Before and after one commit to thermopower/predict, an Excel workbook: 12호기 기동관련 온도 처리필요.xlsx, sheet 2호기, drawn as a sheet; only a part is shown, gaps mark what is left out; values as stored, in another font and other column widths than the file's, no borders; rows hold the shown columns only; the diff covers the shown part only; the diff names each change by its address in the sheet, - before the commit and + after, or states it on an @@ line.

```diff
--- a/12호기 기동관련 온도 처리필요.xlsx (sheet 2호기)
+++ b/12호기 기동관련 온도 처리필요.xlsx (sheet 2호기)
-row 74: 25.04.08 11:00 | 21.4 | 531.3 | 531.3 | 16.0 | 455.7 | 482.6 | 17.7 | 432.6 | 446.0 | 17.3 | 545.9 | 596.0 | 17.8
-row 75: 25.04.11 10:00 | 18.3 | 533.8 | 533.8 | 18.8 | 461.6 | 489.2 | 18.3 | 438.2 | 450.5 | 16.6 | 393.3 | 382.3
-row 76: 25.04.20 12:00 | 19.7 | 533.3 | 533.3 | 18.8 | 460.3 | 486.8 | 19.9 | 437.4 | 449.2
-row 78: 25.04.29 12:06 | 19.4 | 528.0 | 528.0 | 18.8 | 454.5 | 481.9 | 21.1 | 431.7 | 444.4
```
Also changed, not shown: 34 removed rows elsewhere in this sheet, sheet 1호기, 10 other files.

▶ **Problem details**
Return all lines from the data that include the string "기동관련".

▶ **Result of the task**
Before and after one commit to thermopower/predict, an Excel workbook: 12호기 기동관련 온도 처리필요.xlsx, sheet 2호기, drawn as a sheet; only a part is shown, gaps mark what is left out; values as stored, in another font and other column widths than the file's, no borders; rows hold the shown columns only; the diff covers the shown part only; the diff names each change by its address in the sheet, - before the commit and + after, or states it on an @@ line.
--- a/12호기 기동관련 온도 처리필요.xlsx (sheet 2호기)
+++ b/12호기 기동관련 온도 처리필요.xlsx (sheet 2호기)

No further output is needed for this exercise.